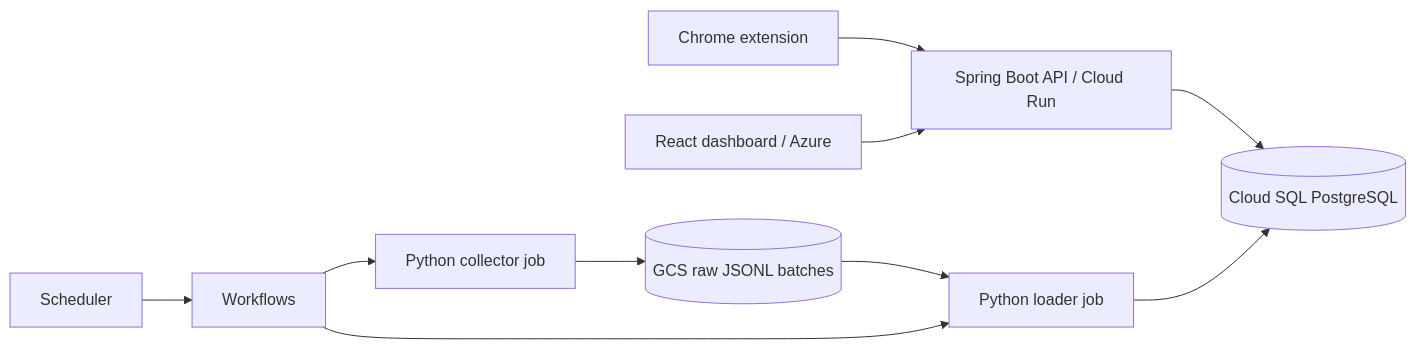
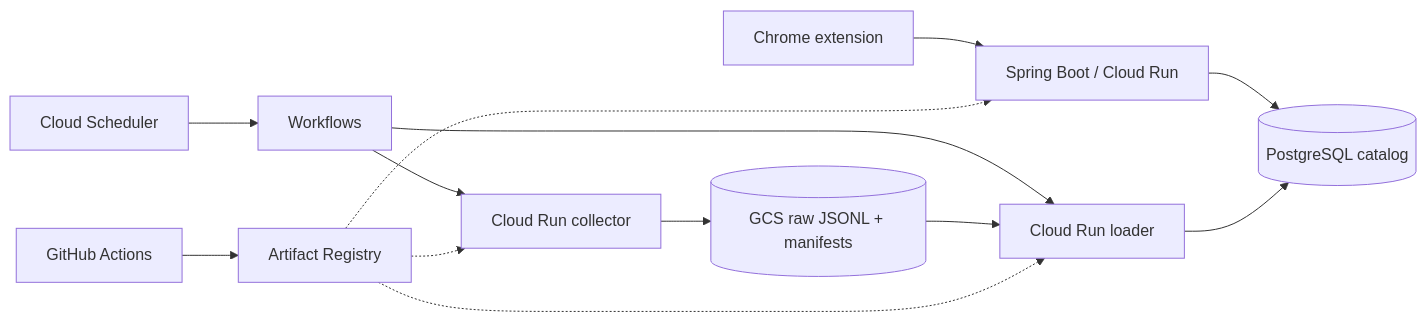
Before and after one commit to CS6030-Project/smartcart: the diagram in README.md, drawn with Mermaid. The commit also changed other lines of this file and 39 other files, not shown here.

````diff
--- a/README.md
+++ b/README.md
@@ -9,12 +9,15 @@
 ```mermaid
 flowchart LR
-  EXT[Chrome extension] --> API[Spring Boot API / Cloud Run]
-  DASH[React dashboard / Azure] --> API
-  API --> DB[(Cloud SQL PostgreSQL)]
-  SCHED[Scheduler] --> WF[Workflows]
-  WF --> COL[Python collector job]
-  COL --> RAW[(GCS raw JSONL batches)]
-  RAW --> LOAD[Python loader job]
-  WF --> LOAD
-  LOAD --> DB
+  Browser[Chrome extension] --> API[Spring Boot / Cloud Run]
+  API --> PG[(PostgreSQL catalog)]
+  Scheduler[Cloud Scheduler] --> WF[Workflows]
+  WF --> COL[Cloud Run collector]
+  COL --> GCS[(GCS raw JSONL + manifests)]
+  WF --> LOAD[Cloud Run loader]
+  GCS --> LOAD
+  LOAD --> PG
+  GHA[GitHub Actions] --> REG[Artifact Registry]
+  REG -.-> API
+  REG -.-> COL
+  REG -.-> LOAD
 ```
````
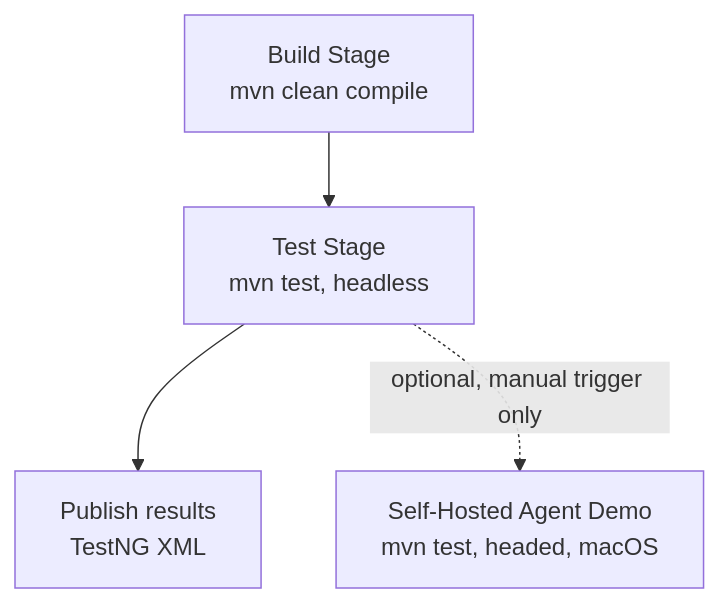
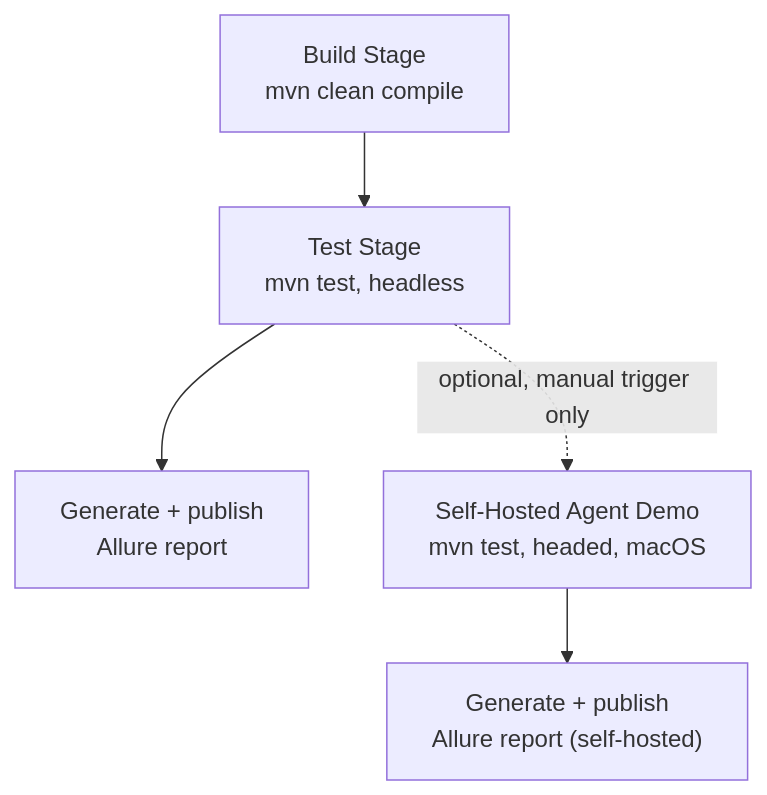
The third of 3 diagrams in README.md (Manish12588/2026POMSeries), drawn with Mermaid before and after one commit. The commit also changed other lines of this file, not shown here.

````diff
--- a/README.md
+++ b/README.md
@@ -141,6 +141,7 @@
 ```mermaid
 flowchart TD
-   A["Build Stage<br/>mvn clean compile"] --> B["Test Stage<br/>mvn test, headless"]
-   B --> C["Publish results<br/>TestNG XML"]
-   B -.optional, manual trigger only.-> D["Self-Hosted Agent Demo<br/>mvn test, headed, macOS"]
+    A["Build Stage<br/>mvn clean compile"] --> B["Test Stage<br/>mvn test, headless"]
+    B --> C["Generate + publish<br/>Allure report"]
+    B -.optional, manual trigger only.-> D["Self-Hosted Agent Demo<br/>mvn test, headed, macOS"]
+    D --> E["Generate + publish<br/>Allure report (self-hosted)"]
 ```
````
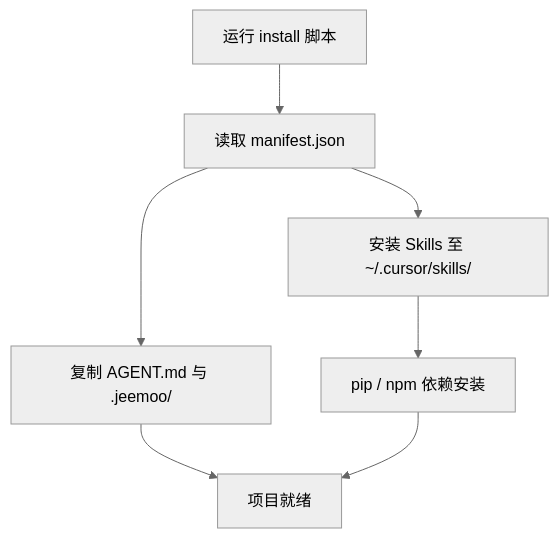
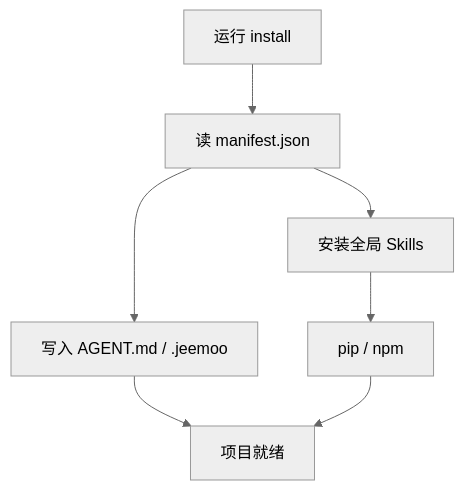
One commit to jeemoonet/jeemookit changed the second of 3 diagrams in doc/README.md. Above: the diagram before and after it, drawn with Mermaid (neutral theme). The commit also changed other lines of this file and 3 other files, not shown here.

````diff
--- a/doc/README.md
+++ b/doc/README.md
@@ -227,9 +78,9 @@
 ```mermaid
 flowchart TB
-    A[运行 install 脚本] --> B[读取 manifest.json]
-    B --> C[安装 Skills 至 ~/.cursor/skills/]
-    B --> D[复制 AGENT.md 与 .jeemoo/]
-    C --> E[pip / npm 依赖安装]
+    A[运行 install] --> B[读 manifest.json]
+    B --> C[安装全局 Skills]
+    B --> D[写入 AGENT.md / .jeemoo]
+    C --> E[pip / npm]
     D --> F[项目就绪]
     E --> F
 ```
````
────
_Problem_.
Word for word, restate the lines from the line with "REG -.-> LOAD" through the last line of the entries, and nothing beyond them. Omit pictures.

_The answer_.
+  REG -.-> LOAD
 ```
````
The third of 3 diagrams in README.md (Manish12588/2026POMSeries), drawn with Mermaid before and after one commit. The commit also changed other lines of this file, not shown here.

````diff
--- a/README.md
+++ b/README.md
@@ -141,6 +141,7 @@
 ```mermaid
 flowchart TD
-   A["Build Stage<br/>mvn clean compile"] --> B["Test Stage<br/>mvn test, headless"]
-   B --> C["Publish results<br/>TestNG XML"]
-   B -.optional, manual trigger only.-> D["Self-Hosted Agent Demo<br/>mvn test, headed, macOS"]
+    A["Build Stage<br/>mvn clean compile"] --> B["Test Stage<br/>mvn test, headless"]
+    B --> C["Generate + publish<br/>Allure report"]
+    B -.optional, manual trigger only.-> D["Self-Hosted Agent Demo<br/>mvn test, headed, macOS"]
+    D --> E["Generate + publish<br/>Allure report (self-hosted)"]
 ```
````
One commit to jeemoonet/jeemookit changed the second of 3 diagrams in doc/README.md. Above: the diagram before and after it, drawn with Mermaid (neutral theme). The commit also changed other lines of this file and 3 other files, not shown here.

````diff
--- a/doc/README.md
+++ b/doc/README.md
@@ -227,9 +78,9 @@
 ```mermaid
 flowchart TB
-    A[运行 install 脚本] --> B[读取 manifest.json]
-    B --> C[安装 Skills 至 ~/.cursor/skills/]
-    B --> D[复制 AGENT.md 与 .jeemoo/]
-    C --> E[pip / npm 依赖安装]
+    A[运行 install] --> B[读 manifest.json]
+    B --> C[安装全局 Skills]
+    B --> D[写入 AGENT.md / .jeemoo]
+    C --> E[pip / npm]
     D --> F[项目就绪]
     E --> F
 ```
````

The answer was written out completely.